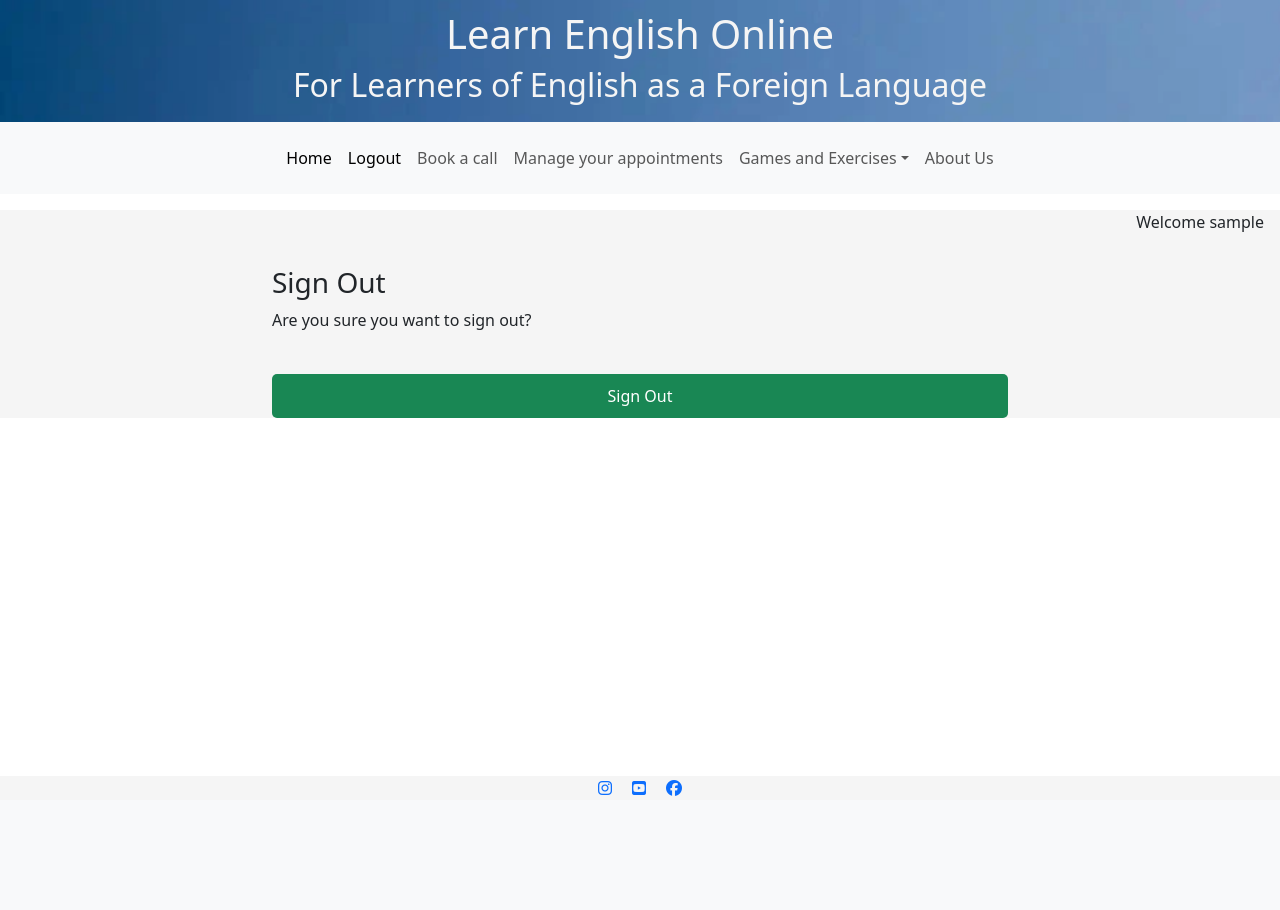
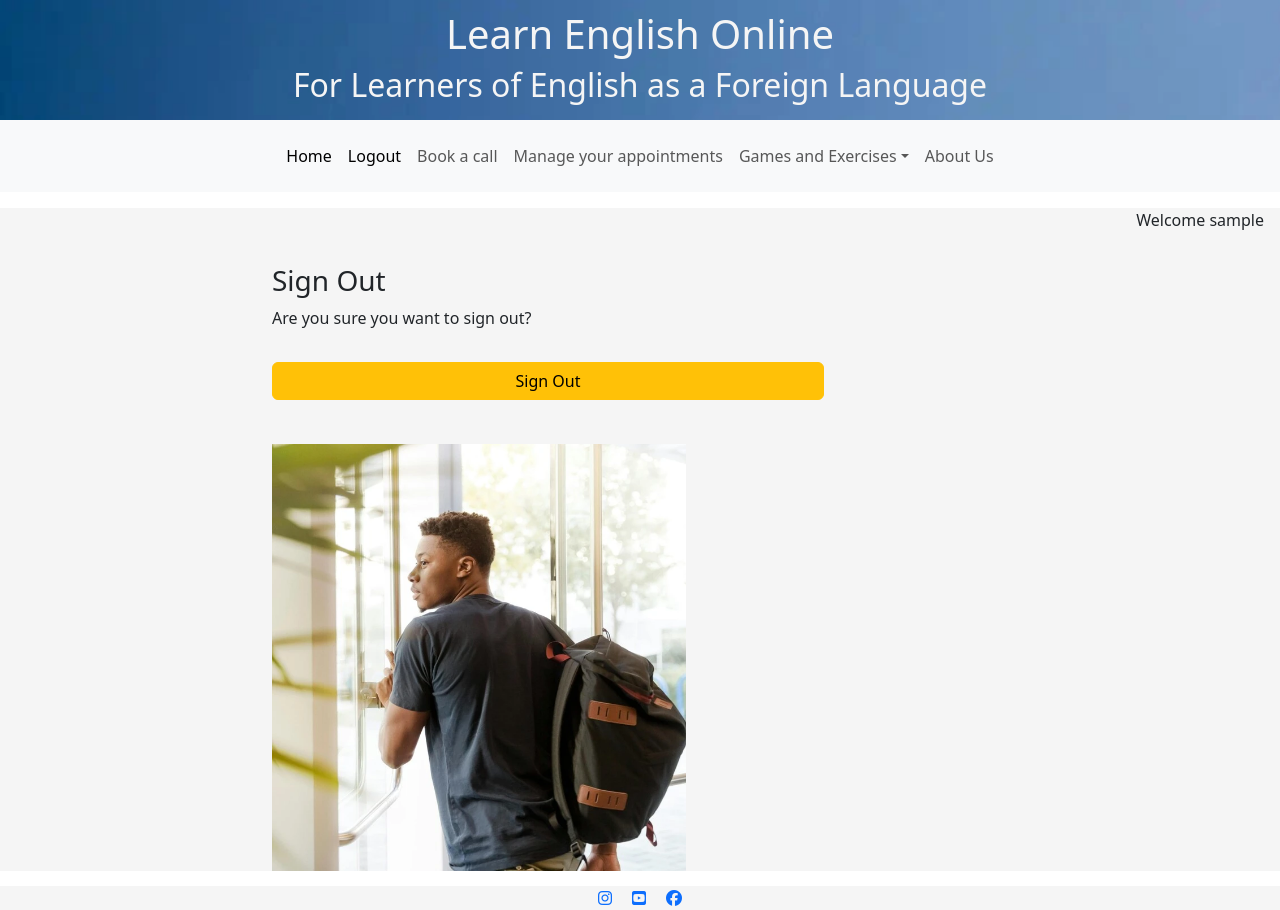
Before and after one commit to rich-p-rich/english-tutor-django-p4, a Django app: page /accounts/logout/ in a window 1280 px wide. Before the commit the page ends 796 px from the top, so only its background shows below. Run offline with Django 5.2, Linux system fonts and the light colour scheme; the visitor is signed in with stand-in values (Sample User, id 1); some libraries are stand-ins or nearby versions.

Commit message:
Add images with styling to sign-in & log-out pages

```diff
--- a/static/css/style.css
+++ b/static/css/style.css
@@ -44,7 +44,7 @@ header {
 }
 
 /* Error pages: 404 and 500 */
-error-img {
+.error-img {
   max-width: 100%;
   height: auto;
   align-items: center;
@@ -69,6 +69,19 @@ html, body {
 
 main {
     flex: 1 0 auto;
+}
+
+/*Account status: login, signout, register */
+.account-img {
+  max-width: 75%;
+  height: auto;
+  align-items: center;
+  justify-content: center;
+  margin-top: 20px;
+}
+
+.signout-wrapper {
+  width: 75%;
 }
 
 /*Logged in status message: welcome NAME or you are logged out*/
--- a/templates/404.html
+++ b/templates/404.html
@@ -7,7 +7,7 @@
     <h1>Something's gone wrong!</h1>
     <h2>Error 404</h2>
     <div>
-        <img class="error-img" src="{% static 'images/chairs-empty.webp' %}" alt="Error image of empty chairs" />
+        <img class="error-img" src="{% static 'images/chairs-empty.webp' %}" alt="Error image of empty chairs"/>
         <p>The page you are looking for does not exist.</p>
         <p>Click <a href="{% url 'homepage' %}">here</a> to return home.</p>
     </div>
--- a/templates/account/logout.html
+++ b/templates/account/logout.html
@@ -1,4 +1,6 @@
 {% extends "base.html" %}
+
+{% load static %}
 
 {% load i18n %}
 
@@ -9,19 +11,23 @@
     <div class="row">
         <div class="col-md-8 mt-3 offset-md-2">
             <h3>{% trans "Sign Out" %}</h3>
-
             <p>{% trans 'Are you sure you want to sign out?' %}</p>
         </div>
     </div>
     <div class="row">
         <div class="col-md-8 mt-3 offset-md-2">
-
             <form method="post" action="{% url 'account_logout' %}">
                 {% csrf_token %}
                 {% if redirect_field_value %}
                 <input type="hidden" name="{{ redirect_field_name }}" value="{{ redirect_field_value }}" />
                 {% endif %}
-                <button class="btn btn-signup right" type="submit">{% trans 'Sign Out' %}</button>
+                <div class="signout-wrapper">
+                    <button class="btn btn-warning right w-100" type="submit">{% trans 'Sign Out' %}</button>
+                </div>
+                <br>
+                <div class="signout-wrapper">
+                    <img class="img-fluid w-100 account-img" src="{% static 'images/student-male-backpack.webp' %}" alt="A student leaving a building"/>
+                </div>
             </form>
         </div>
     </div>
```
Also changed, not shown: templates/account/login.html (+13 -0 lines), 1 other file.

◆ TRY IT
Among the lines above, which ones include the word "templates"? Copy them.

◆ ANSWER
--- a/templates/404.html
+++ b/templates/404.html
--- a/templates/account/logout.html
+++ b/templates/account/logout.html
Also changed, not shown: templates/account/login.html (+13 -0 lines), 1 other file.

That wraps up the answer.